Both Ward and Mobsby understand the Church to be a living organism. It is the agency through which God in Christ breaks into the world, by the power of the Spirit, incorporating God’s people gathered as one into an eternal, intertwining dance. Moving and constantly changing, and with a strong emphasis on mutuality and love, the church is a reflection of the Trinity.
This emphasis on movement and fluidity reminded me of how Vincent Donovan changed his understanding of church in the face of his experience in rural Kenya. The signifiers of the ‘visible church’ – a hospital, school and mission house – had no relevance among the population of indigenous, nomadic Masai. The only way for Donovan to bring the Christian faith to these people was to leave the bounds, both of the mission station and his concept of the Church, and venture out, seeing where in the desert God was already at work, and attempting to join in.
My reading and reflection, combined with my experiences on the ground, helped me to realise the need to step out from within the confines of the church which had shaped me. My aim was not to create either ‘visible’ or ‘invisible’ church, but to join together on a journey of pilgrimage with a group of people, also wishing to make sense of, and give purpose to, the sense of the ‘divine embrace’ they had already experienced. In Hug Cullompton I found just that: a group of individuals in relationship with God, albeit beyond the bounds of traditional church. As we began to grow into a community, we became more than friends. We were people on a mission; open to the leading of the Spirit and determined to become agents of change, in the name of the God with whom we were in covenantal relationship, even though none of us would ever use that phrase.
I am not saying that the Oxford English Dictionary’s definition of church is wrong, I would, however, suggest that, in the light of my experience, it might be missing a clause. To the first three I would add a fourth definition of church:
- a pilgrimage people, an ecclesial community, located temporally and geographically within God’s redemptive plan for the world.
Suggested Further Reading
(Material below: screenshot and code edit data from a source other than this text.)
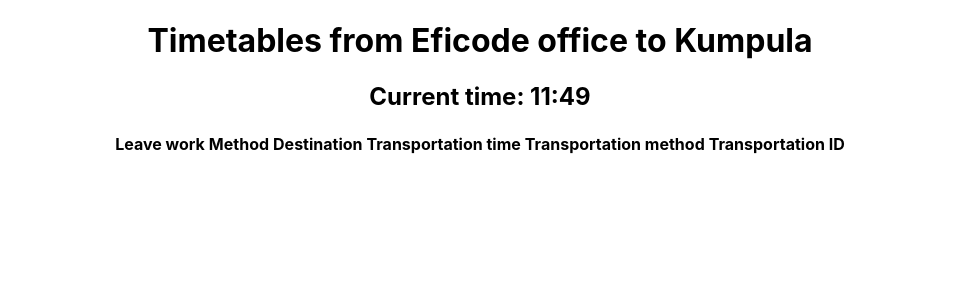
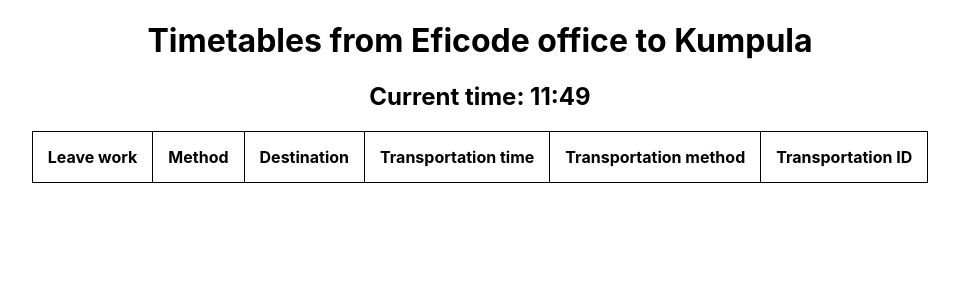
Before and after one commit to Malassu/react-timetables, a React (Create React App) app in the folder react-hsl/: page / in a window 1280 px wide. Shown: the top 300 px of the page, without its empty margins (160-1119 px from the left). Built offline with nearby package versions, Linux system fonts and the light colour scheme; no server answers.

Commit message:
Simple CSS

```diff
--- a/react-hsl/package.json
+++ b/react-hsl/package.json
@@ -6,9 +6,11 @@
     "@testing-library/jest-dom": "^4.2.4",
     "@testing-library/react": "^9.4.0",
     "@testing-library/user-event": "^7.2.1",
+    "node-sass": "^4.13.1",
     "react": "^16.12.0",
     "react-dom": "^16.12.0",
-    "react-scripts": "3.3.0"
+    "react-scripts": "3.3.0",
+    "uikit": "^3.3.0"
   },
   "scripts": {
     "start": "react-scripts start",
--- a/react-hsl/src/App.css
+++ b/react-hsl/src/App.css
@@ -1,3 +1,13 @@
+table {
+  border-collapse: collapse;
+}
+
+table, th, td {
+  border: 1px solid black;
+  padding: 15px;
+  text-align: left;
+}
+
 .App {
   text-align: center;
 }
--- a/react-hsl/src/App.js
+++ b/react-hsl/src/App.js
@@ -118,6 +118,8 @@ class App extends React.Component {
           <h1>Timetables from Eficode office to Kumpula</h1>
           <h2>Current time: {time}</h2>
           <table align="center">
+            <caption></caption>
+            <thead>
               <tr>
                 <th>Leave work</th>
                 <th>Method</th>
@@ -126,7 +128,10 @@ class App extends React.Component {
                 <th>Transportation method</th>
                 <th>Transportation ID</th>
               </tr>
+            </thead>
+            <tbody>
               {this.createTable()}
+            </tbody>
           </table>
         </div>
     );
```
Also changed, not shown: 1 other file (tests, documents, lock files or other folders). Lines whose indentation alone changed are shown as unchanged.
Dulles, Avery, 1988, Models of the Church (2nd ed.), (Dublin, Gill and MacMillan)
Karkkainen, V-M, 2002, An Introduction to Ecclesiology, Ecumenical, Historical and Global Perspectives (Nottingham, IVP)
Mobsby, Ian, 2008, The Becoming of G-d: What the Trinitarian Nature of God has to do with Church and a Deep Spirituality for the Twenty-first Century (London, YTC Press)
Volf, Miroslav, 1998, After our Likeness: The Church as the image of the Trinity (Cambridge, Eerdmans)
Pete Ward, 2008, Participation and Mediation: A Practical Theology for the Liquid Church (London, SCM)